"been there, done that". Creating lofts for the first time is a mind-boggling thing -- at least it was to me. However, once I figured out a routine it really turned out to be surprisingly simple, much simpler than the WIki page with all its detail may make it sound.
ca2kjet wrote:First, does anyone know of any more in-depth tutorials regarding lofts? Beyond the link I provided and the developer doc?
A simple working loft section, like a road, track or pipeline cross section shape file (they all work the same), can be modeled with only a small amount of steps. I'm going to list the steps in 3DCanvas, but it should work the same in many other modeling tools.
- The first step is to create your desired object and shape it to your desired proportions. In this example I'll be using a pipe as the model. So you'd start by placing a new cylinder in the scene, rotate it so its ends are facing the x/y pane and then mold it into the desired shape.

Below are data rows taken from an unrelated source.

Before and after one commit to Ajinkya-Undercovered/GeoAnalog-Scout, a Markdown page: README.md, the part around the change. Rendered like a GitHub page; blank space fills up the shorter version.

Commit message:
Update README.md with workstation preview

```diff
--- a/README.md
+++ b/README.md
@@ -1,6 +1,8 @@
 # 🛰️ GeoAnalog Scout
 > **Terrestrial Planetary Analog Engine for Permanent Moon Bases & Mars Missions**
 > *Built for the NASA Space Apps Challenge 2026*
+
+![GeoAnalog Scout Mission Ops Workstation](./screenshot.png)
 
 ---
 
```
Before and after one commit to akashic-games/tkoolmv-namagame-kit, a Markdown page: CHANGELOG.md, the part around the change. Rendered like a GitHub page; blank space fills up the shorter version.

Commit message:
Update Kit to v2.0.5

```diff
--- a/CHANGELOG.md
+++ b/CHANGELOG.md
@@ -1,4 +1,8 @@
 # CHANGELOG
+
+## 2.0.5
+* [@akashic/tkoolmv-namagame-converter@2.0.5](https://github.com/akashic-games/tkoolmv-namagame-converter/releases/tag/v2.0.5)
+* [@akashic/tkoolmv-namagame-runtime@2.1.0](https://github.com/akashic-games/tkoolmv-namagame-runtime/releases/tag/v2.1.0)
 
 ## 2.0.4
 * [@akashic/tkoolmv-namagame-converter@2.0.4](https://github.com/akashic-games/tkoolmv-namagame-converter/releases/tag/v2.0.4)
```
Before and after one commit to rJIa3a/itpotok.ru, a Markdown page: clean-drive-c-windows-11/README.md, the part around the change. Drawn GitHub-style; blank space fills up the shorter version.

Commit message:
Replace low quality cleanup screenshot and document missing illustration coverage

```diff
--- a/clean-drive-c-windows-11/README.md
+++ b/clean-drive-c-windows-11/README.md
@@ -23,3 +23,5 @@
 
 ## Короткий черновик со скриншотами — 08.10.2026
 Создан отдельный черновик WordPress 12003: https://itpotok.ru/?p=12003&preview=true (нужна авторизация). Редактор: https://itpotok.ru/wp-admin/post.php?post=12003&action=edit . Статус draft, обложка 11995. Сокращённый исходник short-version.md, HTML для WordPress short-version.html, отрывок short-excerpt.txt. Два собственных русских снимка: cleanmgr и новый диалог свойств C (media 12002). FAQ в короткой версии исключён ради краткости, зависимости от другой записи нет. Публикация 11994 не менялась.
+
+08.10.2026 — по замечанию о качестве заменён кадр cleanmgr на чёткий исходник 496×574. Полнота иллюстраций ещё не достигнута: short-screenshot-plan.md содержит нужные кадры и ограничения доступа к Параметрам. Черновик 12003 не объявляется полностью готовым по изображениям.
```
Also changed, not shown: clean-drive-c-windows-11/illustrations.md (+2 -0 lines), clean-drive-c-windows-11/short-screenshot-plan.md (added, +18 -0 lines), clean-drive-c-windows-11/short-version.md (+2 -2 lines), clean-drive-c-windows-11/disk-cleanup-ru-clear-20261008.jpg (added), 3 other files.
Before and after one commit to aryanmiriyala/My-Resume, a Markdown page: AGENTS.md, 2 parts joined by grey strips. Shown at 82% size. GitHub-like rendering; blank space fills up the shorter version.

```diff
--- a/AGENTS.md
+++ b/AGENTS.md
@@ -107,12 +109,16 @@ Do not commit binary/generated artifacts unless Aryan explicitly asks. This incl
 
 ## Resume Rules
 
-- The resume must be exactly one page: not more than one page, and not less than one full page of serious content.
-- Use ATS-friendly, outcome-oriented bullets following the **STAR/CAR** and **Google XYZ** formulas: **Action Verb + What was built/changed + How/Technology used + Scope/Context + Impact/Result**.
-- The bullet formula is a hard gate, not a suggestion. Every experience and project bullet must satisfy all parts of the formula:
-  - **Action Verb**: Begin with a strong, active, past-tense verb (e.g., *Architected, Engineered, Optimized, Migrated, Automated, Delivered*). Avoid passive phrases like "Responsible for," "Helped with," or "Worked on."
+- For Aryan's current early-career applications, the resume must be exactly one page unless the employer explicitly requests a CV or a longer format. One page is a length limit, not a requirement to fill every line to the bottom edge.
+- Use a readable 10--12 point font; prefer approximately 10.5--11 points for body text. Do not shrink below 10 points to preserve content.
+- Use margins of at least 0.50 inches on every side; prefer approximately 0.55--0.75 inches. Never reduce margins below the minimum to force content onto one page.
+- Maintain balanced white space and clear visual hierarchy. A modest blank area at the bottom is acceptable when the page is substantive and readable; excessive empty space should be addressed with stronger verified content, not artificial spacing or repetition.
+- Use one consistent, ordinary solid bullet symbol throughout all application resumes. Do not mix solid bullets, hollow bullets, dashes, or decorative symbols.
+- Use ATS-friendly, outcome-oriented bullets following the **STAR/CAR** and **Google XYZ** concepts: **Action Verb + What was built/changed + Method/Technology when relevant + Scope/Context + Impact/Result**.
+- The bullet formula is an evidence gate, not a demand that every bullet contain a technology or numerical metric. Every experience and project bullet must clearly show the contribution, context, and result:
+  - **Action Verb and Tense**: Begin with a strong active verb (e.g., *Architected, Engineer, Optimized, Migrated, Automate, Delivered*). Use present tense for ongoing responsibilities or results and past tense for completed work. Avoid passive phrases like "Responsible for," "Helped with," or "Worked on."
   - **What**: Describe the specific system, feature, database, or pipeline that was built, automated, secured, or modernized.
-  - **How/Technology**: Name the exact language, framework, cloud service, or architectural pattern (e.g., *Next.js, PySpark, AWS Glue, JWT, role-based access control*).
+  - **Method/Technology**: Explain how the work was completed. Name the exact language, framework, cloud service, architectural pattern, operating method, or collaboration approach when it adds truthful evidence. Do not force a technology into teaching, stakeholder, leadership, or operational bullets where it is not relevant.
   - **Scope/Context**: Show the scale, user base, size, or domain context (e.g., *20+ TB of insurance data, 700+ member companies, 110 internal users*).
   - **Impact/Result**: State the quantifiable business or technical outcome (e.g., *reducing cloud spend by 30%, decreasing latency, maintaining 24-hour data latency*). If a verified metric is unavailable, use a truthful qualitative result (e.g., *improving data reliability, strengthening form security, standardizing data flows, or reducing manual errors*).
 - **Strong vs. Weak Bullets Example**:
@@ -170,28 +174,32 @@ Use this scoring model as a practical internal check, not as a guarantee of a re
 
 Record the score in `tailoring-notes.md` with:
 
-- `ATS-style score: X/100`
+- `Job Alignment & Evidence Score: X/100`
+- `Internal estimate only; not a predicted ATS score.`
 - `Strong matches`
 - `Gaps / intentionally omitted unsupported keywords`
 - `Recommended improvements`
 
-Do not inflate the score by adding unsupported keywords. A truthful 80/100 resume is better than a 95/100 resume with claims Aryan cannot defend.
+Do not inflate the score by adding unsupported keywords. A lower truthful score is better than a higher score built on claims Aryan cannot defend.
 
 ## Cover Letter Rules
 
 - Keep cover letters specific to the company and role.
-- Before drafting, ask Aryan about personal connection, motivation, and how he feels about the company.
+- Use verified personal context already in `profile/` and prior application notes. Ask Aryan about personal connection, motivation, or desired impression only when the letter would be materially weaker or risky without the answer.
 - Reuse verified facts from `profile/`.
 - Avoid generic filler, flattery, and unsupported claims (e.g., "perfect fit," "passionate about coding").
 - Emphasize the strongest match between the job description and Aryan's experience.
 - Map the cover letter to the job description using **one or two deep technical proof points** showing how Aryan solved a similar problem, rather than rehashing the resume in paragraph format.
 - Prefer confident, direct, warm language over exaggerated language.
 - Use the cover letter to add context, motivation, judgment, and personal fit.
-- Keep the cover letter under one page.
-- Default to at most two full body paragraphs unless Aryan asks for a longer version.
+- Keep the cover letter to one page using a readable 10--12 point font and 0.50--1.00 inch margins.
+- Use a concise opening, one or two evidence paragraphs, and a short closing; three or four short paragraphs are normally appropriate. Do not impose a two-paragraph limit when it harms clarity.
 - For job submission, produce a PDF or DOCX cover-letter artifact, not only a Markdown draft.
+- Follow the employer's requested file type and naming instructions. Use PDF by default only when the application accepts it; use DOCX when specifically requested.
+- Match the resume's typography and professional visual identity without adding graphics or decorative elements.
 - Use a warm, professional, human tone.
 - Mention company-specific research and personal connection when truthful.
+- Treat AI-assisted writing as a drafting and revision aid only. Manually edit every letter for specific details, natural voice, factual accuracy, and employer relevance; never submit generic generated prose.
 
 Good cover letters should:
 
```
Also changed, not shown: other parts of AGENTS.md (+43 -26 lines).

- Next, select and delete all points except for one of the end sides. Move the pivot point of the remaining face(s) to its center, so that it moves to its z=0 position. (This is crucial! If the pivot of the loft section is not exactly at z=0 of the object, it will fail to render in-game.)
- Now select all the faces again and extrude them along the z axis. Then delete all the faces on the x/y pane, so that only the "hollow pipe" of the extrusiuon remains. Always remember to keep the pivot point at z=0 of the object.
- Texture the extruded object with a texture that tiles along its top and bottom edges. You must use the full height of the texture for the UV coordinates, but you can crop its width when texturing the object.
(Hint: the length of the extrusion from the last step determines at what length the texture gets tiled in-game. So if you do a 10 meter extrusion, you'd get a 10m texture tiling interval. The length of the extrusion has no effect on the 'bending' capacities of the loft section.)
- Apply the following materials and names:
hierarchy: 1_1000_loft -- or -- 1_1000_road (both without children) -- or see wiki for track creation, which is slightly more complicated.
shaders: LoftTexDiff.fx or LoftTexDiffTrans.fx (allows transparency)
- Export the object to IGS, set up a loft or road section blueprint, enter the data and export to RW.
Secondly, how do you take a scenery object (such as a bridge, or heck, even a box) and convert it into a lofted object?
While you cannot convert a standard scenery object to a loft, you can attach it to an invisible loft.
All you need is to create a simple loft section, textured with an all-alpha texture, and then add the standard objects as "middle geometry" entries in the loft section blueprint, where you can also set the spacing of the objects. Works great for creating perfectly aligned bridges!
Hope this makes some sense.
Here's a picture of a loft object cross section: